**What the task requires**
Copy out each line of the data below in which "threshold" appears.

**Dataset**

::::

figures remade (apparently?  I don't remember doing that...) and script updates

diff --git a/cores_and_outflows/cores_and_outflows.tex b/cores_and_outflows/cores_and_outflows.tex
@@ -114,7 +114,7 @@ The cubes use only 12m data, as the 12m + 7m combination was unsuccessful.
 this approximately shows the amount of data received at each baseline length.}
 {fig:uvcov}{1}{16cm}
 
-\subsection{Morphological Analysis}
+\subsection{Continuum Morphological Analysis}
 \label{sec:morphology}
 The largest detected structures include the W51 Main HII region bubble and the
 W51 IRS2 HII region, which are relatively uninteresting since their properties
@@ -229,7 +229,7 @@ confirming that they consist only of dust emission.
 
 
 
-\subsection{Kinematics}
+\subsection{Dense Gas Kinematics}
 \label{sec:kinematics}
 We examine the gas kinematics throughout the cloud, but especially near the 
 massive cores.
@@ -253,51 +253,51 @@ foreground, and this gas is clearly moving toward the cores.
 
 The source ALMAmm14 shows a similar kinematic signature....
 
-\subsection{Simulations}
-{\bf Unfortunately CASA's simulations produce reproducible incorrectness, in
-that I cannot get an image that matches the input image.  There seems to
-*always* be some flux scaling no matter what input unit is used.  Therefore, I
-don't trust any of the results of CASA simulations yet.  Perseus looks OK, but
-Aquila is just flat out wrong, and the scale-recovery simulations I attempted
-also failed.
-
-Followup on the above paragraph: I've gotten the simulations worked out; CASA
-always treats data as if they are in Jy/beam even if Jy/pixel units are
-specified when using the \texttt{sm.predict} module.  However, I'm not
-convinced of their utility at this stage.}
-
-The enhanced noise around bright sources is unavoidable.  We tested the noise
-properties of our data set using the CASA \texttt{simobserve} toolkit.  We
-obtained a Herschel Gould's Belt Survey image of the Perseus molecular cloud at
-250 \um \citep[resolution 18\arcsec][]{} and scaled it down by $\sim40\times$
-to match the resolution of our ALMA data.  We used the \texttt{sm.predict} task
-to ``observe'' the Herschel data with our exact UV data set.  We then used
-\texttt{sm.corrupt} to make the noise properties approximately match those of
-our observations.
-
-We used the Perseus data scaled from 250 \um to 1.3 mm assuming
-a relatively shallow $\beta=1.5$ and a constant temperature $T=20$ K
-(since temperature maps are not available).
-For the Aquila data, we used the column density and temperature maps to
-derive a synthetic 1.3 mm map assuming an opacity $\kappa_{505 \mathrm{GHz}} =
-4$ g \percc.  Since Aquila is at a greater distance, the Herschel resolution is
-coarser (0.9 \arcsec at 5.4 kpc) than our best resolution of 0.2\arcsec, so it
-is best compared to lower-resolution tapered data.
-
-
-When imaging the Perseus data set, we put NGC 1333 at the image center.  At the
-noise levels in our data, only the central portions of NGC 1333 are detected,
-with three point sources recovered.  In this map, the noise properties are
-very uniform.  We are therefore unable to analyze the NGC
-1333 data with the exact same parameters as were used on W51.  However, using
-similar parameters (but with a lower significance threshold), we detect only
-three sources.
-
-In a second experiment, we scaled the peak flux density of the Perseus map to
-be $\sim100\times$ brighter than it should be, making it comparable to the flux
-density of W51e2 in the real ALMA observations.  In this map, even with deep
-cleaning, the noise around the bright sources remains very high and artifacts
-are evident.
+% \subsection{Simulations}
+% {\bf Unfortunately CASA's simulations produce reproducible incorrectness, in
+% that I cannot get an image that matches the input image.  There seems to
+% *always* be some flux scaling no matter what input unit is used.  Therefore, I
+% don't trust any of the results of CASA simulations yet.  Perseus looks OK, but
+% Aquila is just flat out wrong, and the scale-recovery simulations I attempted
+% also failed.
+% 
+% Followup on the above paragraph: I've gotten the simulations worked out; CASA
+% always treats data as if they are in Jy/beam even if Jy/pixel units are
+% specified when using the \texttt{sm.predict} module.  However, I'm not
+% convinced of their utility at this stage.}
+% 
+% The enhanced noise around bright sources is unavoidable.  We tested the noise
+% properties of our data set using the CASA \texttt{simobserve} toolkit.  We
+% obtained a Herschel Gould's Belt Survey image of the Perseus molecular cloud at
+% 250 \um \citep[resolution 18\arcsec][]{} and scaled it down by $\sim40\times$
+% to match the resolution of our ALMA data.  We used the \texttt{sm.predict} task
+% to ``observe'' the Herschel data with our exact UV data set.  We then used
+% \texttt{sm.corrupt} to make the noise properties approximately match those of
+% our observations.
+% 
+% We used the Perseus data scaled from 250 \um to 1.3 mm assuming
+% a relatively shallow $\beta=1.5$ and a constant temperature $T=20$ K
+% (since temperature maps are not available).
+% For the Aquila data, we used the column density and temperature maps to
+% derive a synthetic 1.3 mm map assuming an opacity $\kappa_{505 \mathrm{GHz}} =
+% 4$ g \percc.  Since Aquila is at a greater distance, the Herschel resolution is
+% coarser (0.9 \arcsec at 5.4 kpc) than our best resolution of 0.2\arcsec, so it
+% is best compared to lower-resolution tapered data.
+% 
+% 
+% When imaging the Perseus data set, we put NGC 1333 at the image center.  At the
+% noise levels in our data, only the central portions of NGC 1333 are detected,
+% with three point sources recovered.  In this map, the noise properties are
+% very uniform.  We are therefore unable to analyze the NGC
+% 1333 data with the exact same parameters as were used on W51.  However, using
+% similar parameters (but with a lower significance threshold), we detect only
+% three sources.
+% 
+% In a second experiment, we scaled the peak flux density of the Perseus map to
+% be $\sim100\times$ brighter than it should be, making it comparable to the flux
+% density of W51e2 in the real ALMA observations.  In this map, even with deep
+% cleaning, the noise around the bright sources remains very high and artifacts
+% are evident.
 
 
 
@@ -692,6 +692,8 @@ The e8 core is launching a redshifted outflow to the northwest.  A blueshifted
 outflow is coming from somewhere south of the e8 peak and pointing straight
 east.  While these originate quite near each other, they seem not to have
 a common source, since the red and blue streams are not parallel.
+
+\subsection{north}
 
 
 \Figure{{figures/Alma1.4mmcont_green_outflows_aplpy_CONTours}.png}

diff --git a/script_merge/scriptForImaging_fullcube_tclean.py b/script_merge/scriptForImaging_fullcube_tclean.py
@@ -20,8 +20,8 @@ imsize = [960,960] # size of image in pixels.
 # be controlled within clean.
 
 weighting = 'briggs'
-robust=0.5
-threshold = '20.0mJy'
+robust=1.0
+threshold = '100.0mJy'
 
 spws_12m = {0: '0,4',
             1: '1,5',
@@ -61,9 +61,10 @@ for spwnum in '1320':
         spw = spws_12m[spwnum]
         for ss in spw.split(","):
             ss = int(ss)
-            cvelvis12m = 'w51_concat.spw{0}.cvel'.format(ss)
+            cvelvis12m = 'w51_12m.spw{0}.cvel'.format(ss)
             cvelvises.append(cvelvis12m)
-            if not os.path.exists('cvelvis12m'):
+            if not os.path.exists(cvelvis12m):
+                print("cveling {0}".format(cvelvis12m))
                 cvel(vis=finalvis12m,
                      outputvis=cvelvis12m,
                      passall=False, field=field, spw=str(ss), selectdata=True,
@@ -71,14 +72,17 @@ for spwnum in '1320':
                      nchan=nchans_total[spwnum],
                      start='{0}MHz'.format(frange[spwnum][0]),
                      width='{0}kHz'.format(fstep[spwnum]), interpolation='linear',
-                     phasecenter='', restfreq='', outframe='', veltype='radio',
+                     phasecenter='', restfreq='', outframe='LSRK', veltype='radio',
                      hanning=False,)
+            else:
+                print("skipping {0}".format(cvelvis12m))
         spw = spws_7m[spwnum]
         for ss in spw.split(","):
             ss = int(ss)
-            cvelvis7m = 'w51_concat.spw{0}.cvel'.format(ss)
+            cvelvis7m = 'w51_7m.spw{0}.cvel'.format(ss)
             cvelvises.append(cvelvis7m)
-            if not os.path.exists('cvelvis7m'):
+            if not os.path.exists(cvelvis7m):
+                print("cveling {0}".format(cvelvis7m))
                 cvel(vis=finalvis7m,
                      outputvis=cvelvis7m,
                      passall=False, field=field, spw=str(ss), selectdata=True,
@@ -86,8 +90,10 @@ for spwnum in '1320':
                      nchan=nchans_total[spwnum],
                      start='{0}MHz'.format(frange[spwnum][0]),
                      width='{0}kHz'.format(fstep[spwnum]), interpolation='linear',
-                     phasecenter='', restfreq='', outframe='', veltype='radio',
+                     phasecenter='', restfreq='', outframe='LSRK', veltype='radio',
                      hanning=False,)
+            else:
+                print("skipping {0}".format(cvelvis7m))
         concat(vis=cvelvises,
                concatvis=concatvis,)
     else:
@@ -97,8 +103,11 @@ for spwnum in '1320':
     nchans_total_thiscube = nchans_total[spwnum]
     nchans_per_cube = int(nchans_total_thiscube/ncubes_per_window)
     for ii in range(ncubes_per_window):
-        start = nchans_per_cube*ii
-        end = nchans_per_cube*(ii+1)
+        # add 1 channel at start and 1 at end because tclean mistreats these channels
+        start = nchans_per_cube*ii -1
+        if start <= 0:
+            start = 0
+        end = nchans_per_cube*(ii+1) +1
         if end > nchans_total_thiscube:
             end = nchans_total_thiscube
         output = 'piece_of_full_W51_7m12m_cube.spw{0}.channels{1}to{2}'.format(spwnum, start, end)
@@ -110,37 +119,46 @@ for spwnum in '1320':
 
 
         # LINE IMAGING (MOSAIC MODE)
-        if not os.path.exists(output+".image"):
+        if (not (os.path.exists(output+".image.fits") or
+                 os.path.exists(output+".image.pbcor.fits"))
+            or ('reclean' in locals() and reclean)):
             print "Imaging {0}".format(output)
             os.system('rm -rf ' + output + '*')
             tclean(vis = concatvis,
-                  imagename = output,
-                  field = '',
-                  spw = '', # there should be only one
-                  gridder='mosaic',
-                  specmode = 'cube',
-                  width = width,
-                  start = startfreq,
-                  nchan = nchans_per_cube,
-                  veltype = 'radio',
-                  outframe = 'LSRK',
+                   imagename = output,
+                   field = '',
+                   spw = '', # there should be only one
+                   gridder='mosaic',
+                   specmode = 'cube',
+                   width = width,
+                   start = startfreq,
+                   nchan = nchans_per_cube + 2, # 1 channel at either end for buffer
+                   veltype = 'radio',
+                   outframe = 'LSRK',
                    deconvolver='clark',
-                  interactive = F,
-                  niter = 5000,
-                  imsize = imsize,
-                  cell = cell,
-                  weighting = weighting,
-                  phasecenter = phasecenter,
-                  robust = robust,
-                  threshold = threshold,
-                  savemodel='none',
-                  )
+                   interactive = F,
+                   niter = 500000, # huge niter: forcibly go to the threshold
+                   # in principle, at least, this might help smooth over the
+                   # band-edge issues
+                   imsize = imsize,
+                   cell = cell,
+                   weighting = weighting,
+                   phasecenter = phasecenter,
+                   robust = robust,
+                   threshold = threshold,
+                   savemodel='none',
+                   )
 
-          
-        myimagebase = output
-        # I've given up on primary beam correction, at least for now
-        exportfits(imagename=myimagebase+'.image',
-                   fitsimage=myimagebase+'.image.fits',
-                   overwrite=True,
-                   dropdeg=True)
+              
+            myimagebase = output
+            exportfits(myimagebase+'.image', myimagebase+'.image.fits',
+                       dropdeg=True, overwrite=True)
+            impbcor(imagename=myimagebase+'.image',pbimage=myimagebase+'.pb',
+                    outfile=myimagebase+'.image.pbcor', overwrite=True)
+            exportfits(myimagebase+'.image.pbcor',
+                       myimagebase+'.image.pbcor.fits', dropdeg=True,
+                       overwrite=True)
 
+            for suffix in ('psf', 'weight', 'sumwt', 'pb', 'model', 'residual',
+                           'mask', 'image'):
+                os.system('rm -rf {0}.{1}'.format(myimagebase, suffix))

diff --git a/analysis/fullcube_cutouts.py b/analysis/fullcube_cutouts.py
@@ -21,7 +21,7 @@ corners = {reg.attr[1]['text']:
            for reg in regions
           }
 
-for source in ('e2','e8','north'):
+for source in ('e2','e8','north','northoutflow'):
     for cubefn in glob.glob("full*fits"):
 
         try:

::::

**Result of this exercise**
-similar parameters (but with a lower significance threshold), we detect only
+% similar parameters (but with a lower significance threshold), we detect only
-threshold = '20.0mJy'
+threshold = '100.0mJy'
-                  threshold = threshold,
+                   niter = 500000, # huge niter: forcibly go to the threshold
+                   threshold = threshold,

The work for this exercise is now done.